Task description: In the listing below, count each line containing "ItemData" and answer with the count only.

Records for processing:
-- Opening Marker --

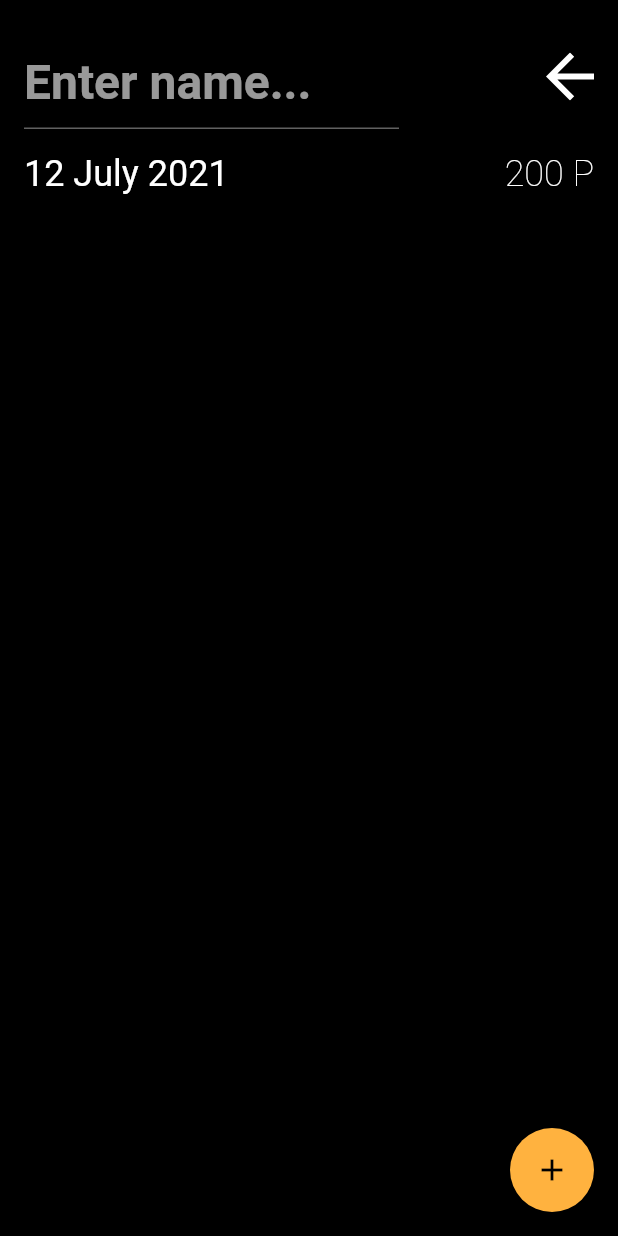
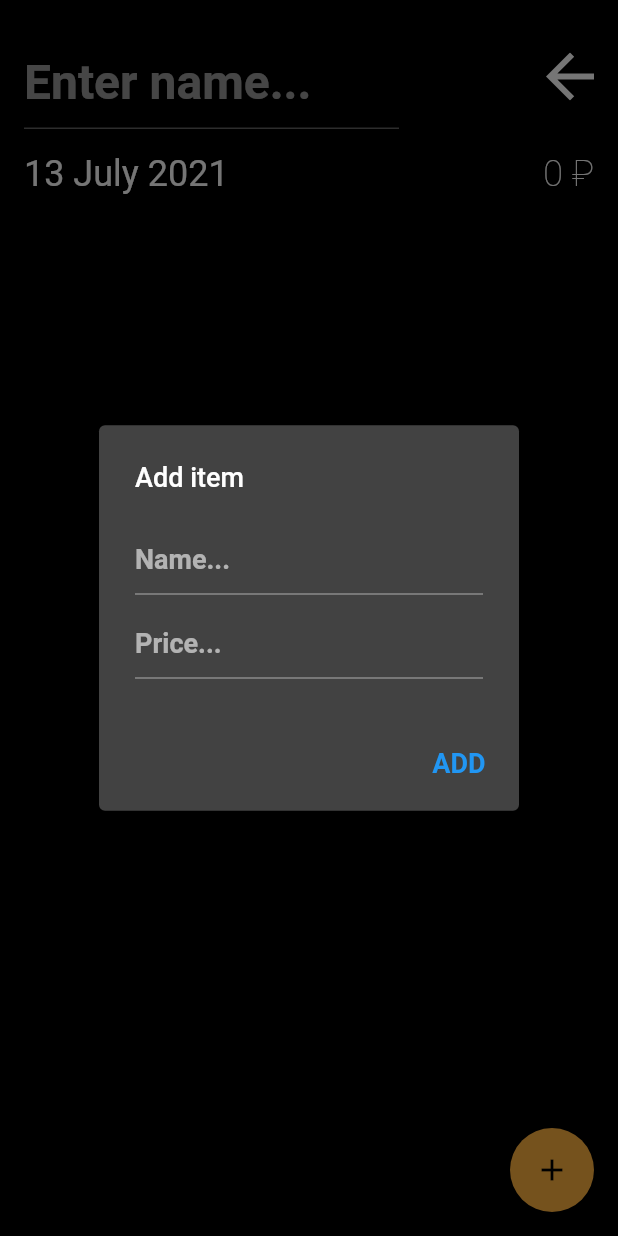
Before and after one commit to roonyx-tech/flutter-example, a Flutter app: the AddPurchaseScreen screen opened by its route, after a tap on the "add" icon, on a phone screen of 412 x 824 dp. Run offline on Flutter 3.47's test engine with Material 2 defaults, Android fonts, the phone set to English and light mode, and no system bars; our stand-ins replace bloc, equatable, flutter_bloc, flutter_svg, google_fonts, moor and 1 more; accounts and stored records are empty; generated files the repository leaves out were written again.

Commit message:
[master] refactor

```diff
--- a/lib/base/base_themes.dart
+++ b/lib/base/base_themes.dart
@@ -5,6 +5,7 @@ ThemeData darkTheme = ThemeData.dark().copyWith(
     scaffoldBackgroundColor: Colors.black,
     floatingActionButtonTheme:
         FloatingActionButtonThemeData(backgroundColor: ACCENT_COLOR));
+
 ThemeData lightTheme = ThemeData.light().copyWith(
     scaffoldBackgroundColor: Colors.white,
     floatingActionButtonTheme:
--- a/lib/data/local/models/item.dart
+++ b/lib/data/local/models/item.dart
@@ -1,7 +1,7 @@
 import 'package:moor/moor.dart';
 
 class Item extends Table {
-  IntColumn get id => integer().autoIncrement()();
+  IntColumn get id => integer().nullable().autoIncrement()();
   TextColumn get name => text()();
   IntColumn get count => integer().withDefault(const Constant(1))();
   RealColumn get price => real().withDefault(const Constant(0.0))();
--- a/lib/ui/add_purchase/addpurchase_cubit.dart
+++ b/lib/ui/add_purchase/addpurchase_cubit.dart
@@ -1,16 +1,64 @@
 import 'package:bloc/bloc.dart';
+import '../../data/local/database.dart';
 import 'package:equatable/equatable.dart';
 import 'package:flutter/material.dart';
+import 'package:intl/intl.dart';
+import '../../utils/list_extensions.dart';
+import '../../utils/string_extensions.dart';
 
 part 'addpurchase_state.dart';
 
-class AddPurchaseCubit extends Cubit<AddpurchaseState> {
+const int YEAR = 365;
+
+class AddPurchaseCubit extends Cubit<AddPurchaseState> {
   AddPurchaseCubit() : super(AddpurchaseInitial());
 
   // Data
   TextEditingController _purchaseNameController = TextEditingController();
-
   TextEditingController get purchaseNameController => _purchaseNameController;
 
+  TextEditingController _itemNameController = TextEditingController();
+  TextEditingController get itemNameController => _itemNameController;
 
+  TextEditingController _itemPriceController = TextEditingController();
+  TextEditingController get itemPriceController => _itemPriceController;
+
+  List<ItemData> _items = [];
+  List<ItemData> get items => _items;
+  String get sum => '${_items.map((e) => e.price * e.count).toList().sum()}'
+      .getDecimalValue();
+
+  DateTime _date = DateTime.now();
+  String get date => DateFormat('dd MMMM yyyy').format(_date);
+
+  void _clearItemsControllers() {
+    _itemNameController = TextEditingController();
+    _itemPriceController = TextEditingController();
+  }
+
+  void addItem() {
+    _items = _items.addWithCopy(ItemData(
+        name: _itemNameController.text,
+        count: 1,
+        price:
+            double.tryParse(_itemPriceController.text.replaceAll(',', '.')) ??
+                0,
+        purchaseId: -1));
+    _clearItemsControllers();
+    emit(ItemsChanged(_items));
+  }
+
+  void pickDate(BuildContext context) {
+    showDatePicker(
+      context: context,
+      initialDate: _date,
+      firstDate: DateTime.now().subtract(new Duration(days: YEAR)),
+      lastDate: DateTime.now().add(new Duration(days: YEAR)),
+    ).then((value) {
+      if (value != null) {
+        _date = value;
+        emit(DateChanged(_date));
+      }
+    });
+  }
 }
--- a/lib/ui/add_purchase/addpurchase_screen.dart
+++ b/lib/ui/add_purchase/addpurchase_screen.dart
@@ -1,3 +1,5 @@
+import 'package:e_shop_flutter/data/local/database.dart';
+
 import '../../base/assets_provider.dart';
 import 'addpurchase_cubit.dart';
 import '../main/main_cubit.dart';
@@ -7,6 +9,7 @@ import 'package:flutter/material.dart';
 import '../../base/base_state.dart';
 import 'package:flutter/src/widgets/framework.dart';
 import 'package:provider/provider.dart';
+import '../../utils/string_extensions.dart';
 
 class AddPurchaseScreen extends StatefulWidget {
   static String TAG = '/AddPurchaseScreen';
@@ -16,7 +19,7 @@ class AddPurchaseScreen extends StatefulWidget {
 }
 
 class _AddPurchaseState
-    extends BaseState<AddPurchaseScreen, AddPurchaseCubit, AddpurchaseState> {
+    extends BaseState<AddPurchaseScreen, AddPurchaseCubit, AddPurchaseState> {
   late MainCubit _mainCubit;
 
   @override
@@ -26,6 +29,82 @@ class _AddPurchaseState
     super.initState();
   }
 
+  _showAddDialog() {
+    showDialog(
+        context: context,
+        builder: (context) {
+          return AlertDialog(
+            title: Text(
+              'Add item',
+              style:
+                  GoogleFonts.roboto(fontSize: 18, fontWeight: FontWeight.w500),
+            ),
+            content: Column(
+              mainAxisSize: MainAxisSize.min,
+              children: [
+                TextFormField(
+                  keyboardType: TextInputType.text,
+                  controller: cubit.itemNameController,
+                  style: GoogleFonts.roboto(
+                      fontSize: 18, fontWeight: FontWeight.bold),
+                  decoration: new InputDecoration(
+                      hintStyle: GoogleFonts.roboto(
+                          fontSize: 18, fontWeight: FontWeight.bold),
+                      hintText: "Name..."),
+                ),
+                Padding(
+                  padding: const EdgeInsets.only(top: 8.0),
+                  child: TextFormField(
+                    keyboardType:
+                        TextInputType.numberWithOptions(decimal: true),
+                    controller: cubit.itemPriceController,
+                    style: GoogleFonts.roboto(
+                        fontSize: 18, fontWeight: FontWeight.bold),
+                    decoration: new InputDecoration(
+                        hintStyle: GoogleFonts.roboto(
+                            fontSize: 18, fontWeight: FontWeight.bold),
+                        hintText: "Price..."),
+                  ),
+                )
+              ],
+            ),
+            actions: [
+              TextButton(
+                  onPressed: () {
+                    cubit.addItem();
+                    if (Navigator.canPop(context)) Navigator.pop(context);
+                  },
+                  child: Text(
+                    'ADD',
+                    style: GoogleFonts.roboto(
+                        fontSize: 18, fontWeight: FontWeight.w600),
+                  ))
+            ],
+          );
+        });
+  }
+
+  Widget _listOfItems() => Expanded(
+        child: ListView.builder(
+            itemCount: cubit.items.length,
+            itemBuilder: (context, pos) {
+              ItemData item = cubit.items[pos];
+              var price = '${item.price * item.count}'.getDecimalValue();
+              return ListTile(
+                title: Text(
+                  item.name,
+                  style: GoogleFonts.roboto(
+                      fontSize: 18, fontWeight: FontWeight.w600),
+                ),
+                subtitle: Text(
+                  '$price ₽',
+                  style: GoogleFonts.roboto(
+                      fontSize: 24, fontWeight: FontWeight.w300),
+                ),
+              );
+            }),
+      );
+
   Widget _todayAndSum() => Padding(
         padding: const EdgeInsets.only(left: 16, top: 16, right: 16),
         child: Row(
@@ -33,10 +112,13 @@ class _AddPurchaseState
           mainAxisSize: MainAxisSize.max,
           crossAxisAlignment: CrossAxisAlignment.center,
           children: [
-            Text('12 July 2021',
-                style: GoogleFonts.roboto(
-                    fontSize: 24, fontWeight: FontWeight.w400)),
-            Text('200 Р',
+            InkWell(
+              onTap: () => cubit.pickDate(context),
+              child: Text(cubit.date,
+                  style: GoogleFonts.roboto(
+                      fontSize: 24, fontWeight: FontWeight.w400)),
+            ),
+            Text('${cubit.sum} ₽',
                 style: GoogleFonts.roboto(
                     fontSize: 24, fontWeight: FontWeight.w200))
           ],
@@ -44,7 +126,7 @@ class _AddPurchaseState
       );
 
   FloatingActionButton _floatingActionButton() =>
-      FloatingActionButton(child: Icon(Icons.add), onPressed: () {});
+      FloatingActionButton(child: Icon(Icons.add), onPressed: _showAddDialog);
 
   Widget _purchaseName() => Container(
         width: MediaQuery.of(context).size.width,
@@ -97,14 +179,14 @@ class _AddPurchaseState
             mainAxisAlignment: MainAxisAlignment.start,
             crossAxisAlignment: CrossAxisAlignment.start,
             mainAxisSize: MainAxisSize.max,
-            children: [_purchaseName(), _todayAndSum()],
+            children: [_purchaseName(), _todayAndSum(), _listOfItems()],
           ),
         ),
       );
 
   @override
-  Widget builder(BuildContext context, AddpurchaseState state) => _content();
+  Widget builder(BuildContext context, AddPurchaseState state) => _content();
 
   @override
-  void listener(BuildContext context, AddpurchaseState state) {}
+  void listener(BuildContext context, AddPurchaseState state) {}
 }
--- a/lib/ui/add_purchase/addpurchase_state.dart
+++ b/lib/ui/add_purchase/addpurchase_state.dart
@@ -1,10 +1,26 @@
 part of 'addpurchase_cubit.dart';
 
-abstract class AddpurchaseState extends Equatable {
-  const AddpurchaseState();
-
+abstract class AddPurchaseState extends Equatable {
   @override
   List<Object> get props => [];
 }
 
-class AddpurchaseInitial extends AddpurchaseState {}
+class AddpurchaseInitial extends AddPurchaseState {}
+
+class DateChanged extends AddPurchaseState {
+  final DateTime date;
+
+  DateChanged(this.date);
+
+  @override
+  List<Object> get props => [date];
+}
+
+class ItemsChanged extends AddPurchaseState {
+  final List<ItemData> items;
+
+  ItemsChanged(this.items);
+
+  @override
+  List<Object> get props => [items];
+}
--- /dev/null
+++ b/lib/utils/list_extensions.dart
@@ -0,0 +1,11 @@
+extension ListExtensions on List {
+  List<T> addWithCopy<T>(T item) => List.from(this)..add(item);
+}
+
+extension MathListExtensions<T extends double> on List<T> {
+  double sum() {
+    double result = 0;
+    this.forEach((element) => result += element);
+    return result;
+  }
+}
--- /dev/null
+++ b/lib/utils/string_extensions.dart
@@ -0,0 +1,8 @@
+extension StringExtensions on String {
+  String getDecimalValue() {
+    if (this.split('.')[1].contains('0'))
+      return this.replaceAll('.0', '');
+    else
+      return this;
+  }
+}
--- a/pubspec.yaml
+++ b/pubspec.yaml
@@ -11,6 +11,7 @@ dependencies:
     sdk: flutter
 
   equatable: ^2.0.3
+  intl: ^0.17.0
   moor: ^4.4.1
   sqlite3_flutter_libs: ^0.5.0
   path_provider: ^2.0.2
```
Also changed, not shown: lib/data/local/database.g.dart.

-- Closing Marker --

Result: 5